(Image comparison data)
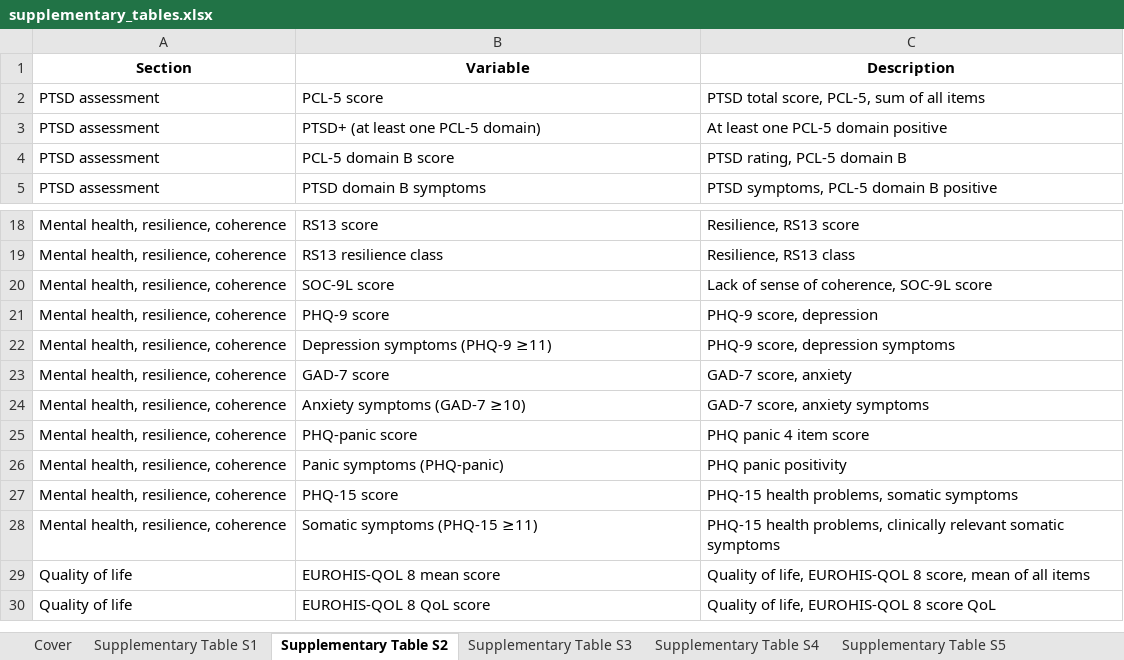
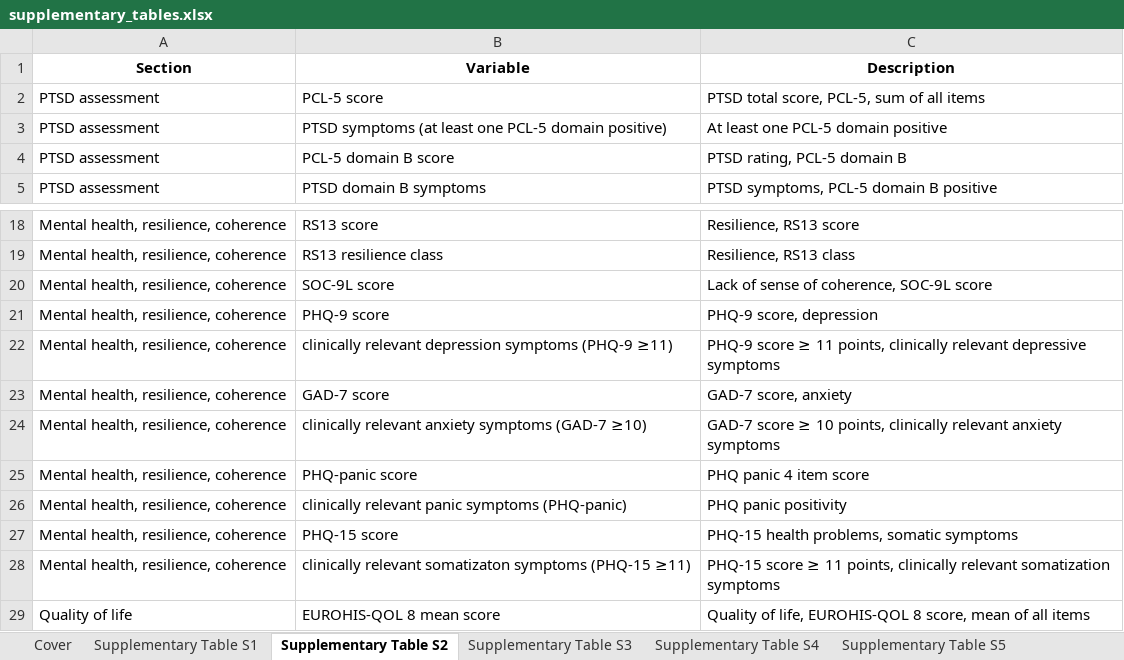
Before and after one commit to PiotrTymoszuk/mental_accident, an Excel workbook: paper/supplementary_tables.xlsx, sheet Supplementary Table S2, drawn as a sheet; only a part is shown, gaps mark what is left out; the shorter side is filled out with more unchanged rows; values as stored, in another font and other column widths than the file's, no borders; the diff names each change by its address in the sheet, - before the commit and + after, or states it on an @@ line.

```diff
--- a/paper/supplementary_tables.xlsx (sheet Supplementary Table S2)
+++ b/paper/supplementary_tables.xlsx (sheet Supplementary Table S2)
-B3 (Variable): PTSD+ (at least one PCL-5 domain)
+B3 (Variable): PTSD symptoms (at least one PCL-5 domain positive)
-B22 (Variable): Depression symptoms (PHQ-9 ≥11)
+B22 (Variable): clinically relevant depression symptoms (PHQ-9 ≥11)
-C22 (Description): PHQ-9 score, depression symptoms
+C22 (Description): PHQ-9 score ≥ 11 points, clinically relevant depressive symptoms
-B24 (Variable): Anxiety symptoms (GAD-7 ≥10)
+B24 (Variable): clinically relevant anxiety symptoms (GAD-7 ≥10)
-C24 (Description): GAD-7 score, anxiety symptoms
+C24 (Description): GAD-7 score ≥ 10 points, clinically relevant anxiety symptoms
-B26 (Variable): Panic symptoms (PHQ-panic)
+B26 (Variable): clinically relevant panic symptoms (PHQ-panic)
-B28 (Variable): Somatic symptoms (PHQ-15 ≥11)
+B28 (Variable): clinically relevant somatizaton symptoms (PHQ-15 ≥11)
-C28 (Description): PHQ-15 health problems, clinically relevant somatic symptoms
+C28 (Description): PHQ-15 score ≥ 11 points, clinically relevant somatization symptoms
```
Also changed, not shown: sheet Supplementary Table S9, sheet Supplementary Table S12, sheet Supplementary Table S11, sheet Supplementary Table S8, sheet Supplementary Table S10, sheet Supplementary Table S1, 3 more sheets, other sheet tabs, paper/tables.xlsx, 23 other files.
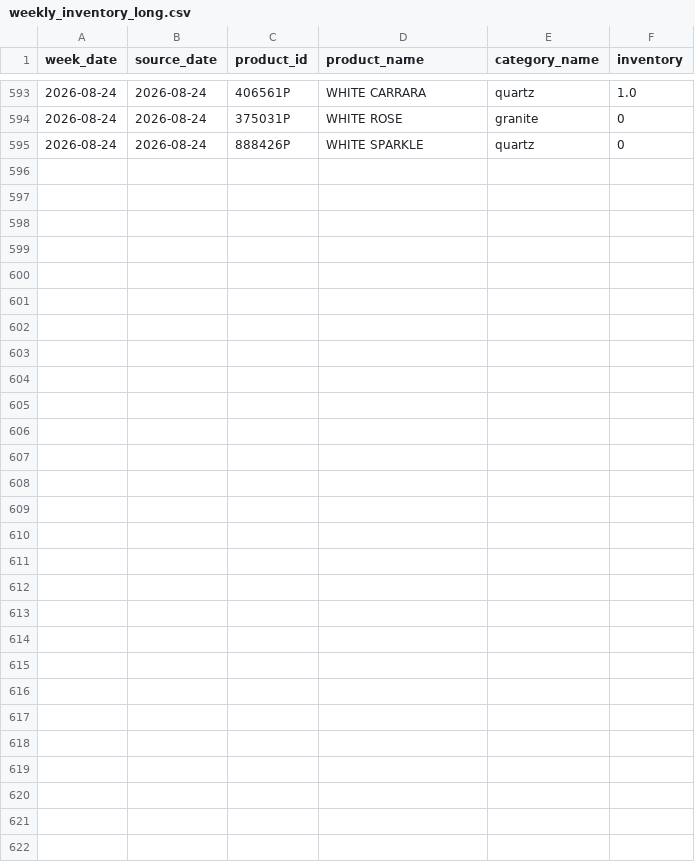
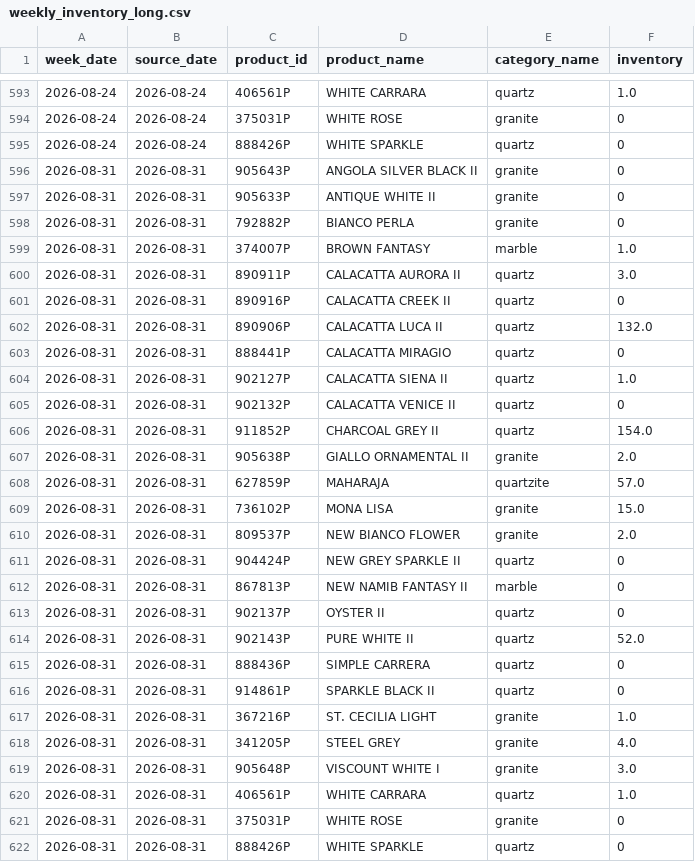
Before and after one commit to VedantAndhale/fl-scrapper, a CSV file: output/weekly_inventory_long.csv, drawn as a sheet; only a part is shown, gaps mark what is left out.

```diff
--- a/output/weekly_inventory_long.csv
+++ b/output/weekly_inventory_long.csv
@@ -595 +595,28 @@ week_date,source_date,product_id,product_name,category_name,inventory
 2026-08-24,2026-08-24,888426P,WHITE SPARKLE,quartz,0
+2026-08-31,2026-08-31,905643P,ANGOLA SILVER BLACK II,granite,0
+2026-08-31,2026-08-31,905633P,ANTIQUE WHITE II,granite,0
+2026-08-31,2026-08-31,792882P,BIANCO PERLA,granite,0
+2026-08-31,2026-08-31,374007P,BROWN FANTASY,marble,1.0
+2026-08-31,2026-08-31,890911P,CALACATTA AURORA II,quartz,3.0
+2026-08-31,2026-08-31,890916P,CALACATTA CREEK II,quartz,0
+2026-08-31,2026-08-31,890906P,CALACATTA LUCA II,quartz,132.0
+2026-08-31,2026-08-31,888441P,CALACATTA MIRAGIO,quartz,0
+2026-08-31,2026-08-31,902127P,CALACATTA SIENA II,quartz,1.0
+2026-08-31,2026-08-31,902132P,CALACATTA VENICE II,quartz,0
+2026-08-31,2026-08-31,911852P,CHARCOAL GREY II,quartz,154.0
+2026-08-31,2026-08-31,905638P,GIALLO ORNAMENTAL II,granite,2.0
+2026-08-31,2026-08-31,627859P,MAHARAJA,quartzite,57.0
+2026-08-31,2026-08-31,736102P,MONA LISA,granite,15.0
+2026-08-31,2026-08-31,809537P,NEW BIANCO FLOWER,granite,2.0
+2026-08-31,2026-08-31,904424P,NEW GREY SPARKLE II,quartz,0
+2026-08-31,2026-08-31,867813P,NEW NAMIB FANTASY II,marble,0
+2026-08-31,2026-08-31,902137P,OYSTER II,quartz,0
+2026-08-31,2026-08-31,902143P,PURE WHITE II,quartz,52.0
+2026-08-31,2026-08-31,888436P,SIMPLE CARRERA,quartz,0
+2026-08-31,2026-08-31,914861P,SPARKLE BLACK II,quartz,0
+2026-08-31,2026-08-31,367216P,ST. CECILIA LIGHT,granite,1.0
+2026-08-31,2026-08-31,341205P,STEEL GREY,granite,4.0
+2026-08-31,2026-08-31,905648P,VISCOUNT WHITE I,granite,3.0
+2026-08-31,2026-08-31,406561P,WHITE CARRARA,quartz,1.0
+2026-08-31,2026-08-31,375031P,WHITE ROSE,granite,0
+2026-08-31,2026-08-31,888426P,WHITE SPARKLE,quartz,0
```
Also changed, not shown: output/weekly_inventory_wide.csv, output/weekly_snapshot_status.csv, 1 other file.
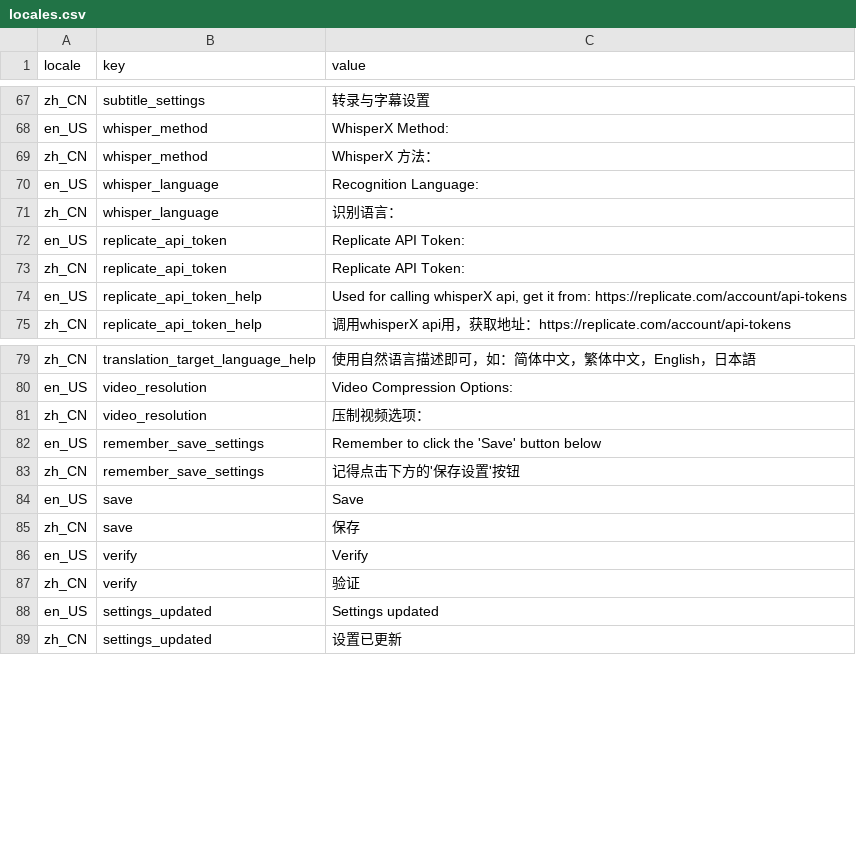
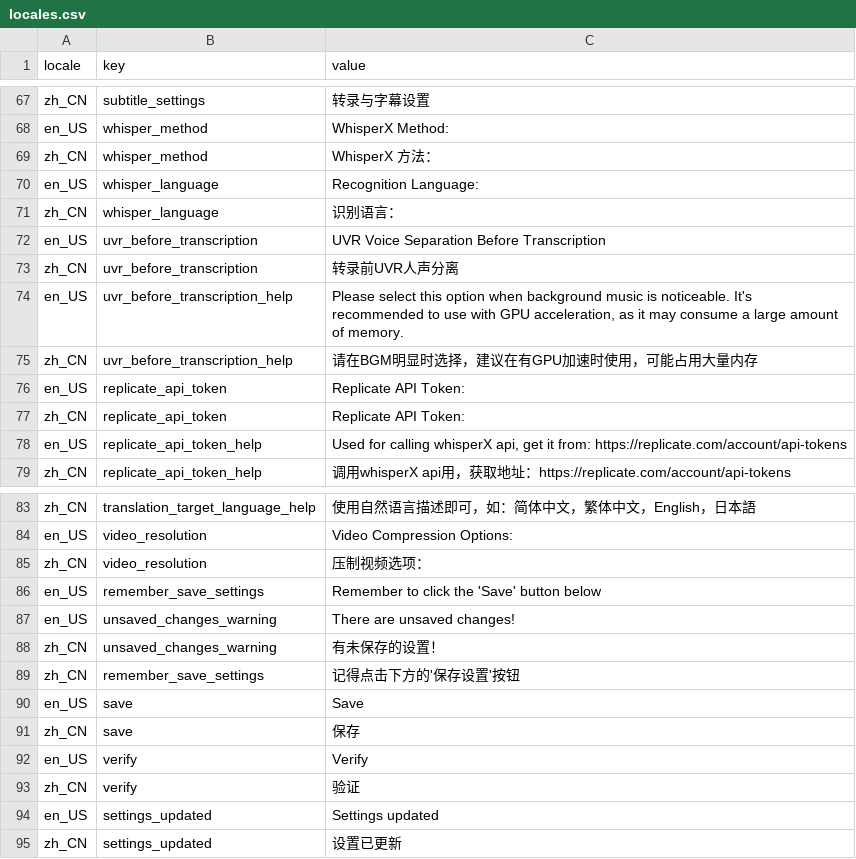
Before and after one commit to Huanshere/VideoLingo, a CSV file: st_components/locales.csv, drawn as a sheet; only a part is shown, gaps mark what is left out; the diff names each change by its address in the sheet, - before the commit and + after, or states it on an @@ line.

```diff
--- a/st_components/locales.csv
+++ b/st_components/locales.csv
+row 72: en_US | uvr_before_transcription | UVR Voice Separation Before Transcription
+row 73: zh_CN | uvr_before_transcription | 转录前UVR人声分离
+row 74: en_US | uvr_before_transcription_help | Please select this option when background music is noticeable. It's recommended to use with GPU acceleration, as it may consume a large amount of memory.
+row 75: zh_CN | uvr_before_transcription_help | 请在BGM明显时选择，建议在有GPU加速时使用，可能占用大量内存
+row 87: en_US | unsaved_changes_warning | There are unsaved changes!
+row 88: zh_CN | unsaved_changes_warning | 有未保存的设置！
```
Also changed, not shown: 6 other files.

§ **WHAT YOU NEED TO DO**
Where in the entries does the word "marble" occur? Copy out each line that has it.

§ **RESPONSE TO THE TASK**
+2026-08-31,2026-08-31,374007P,BROWN FANTASY,marble,1.0
+2026-08-31,2026-08-31,867813P,NEW NAMIB FANTASY II,marble,0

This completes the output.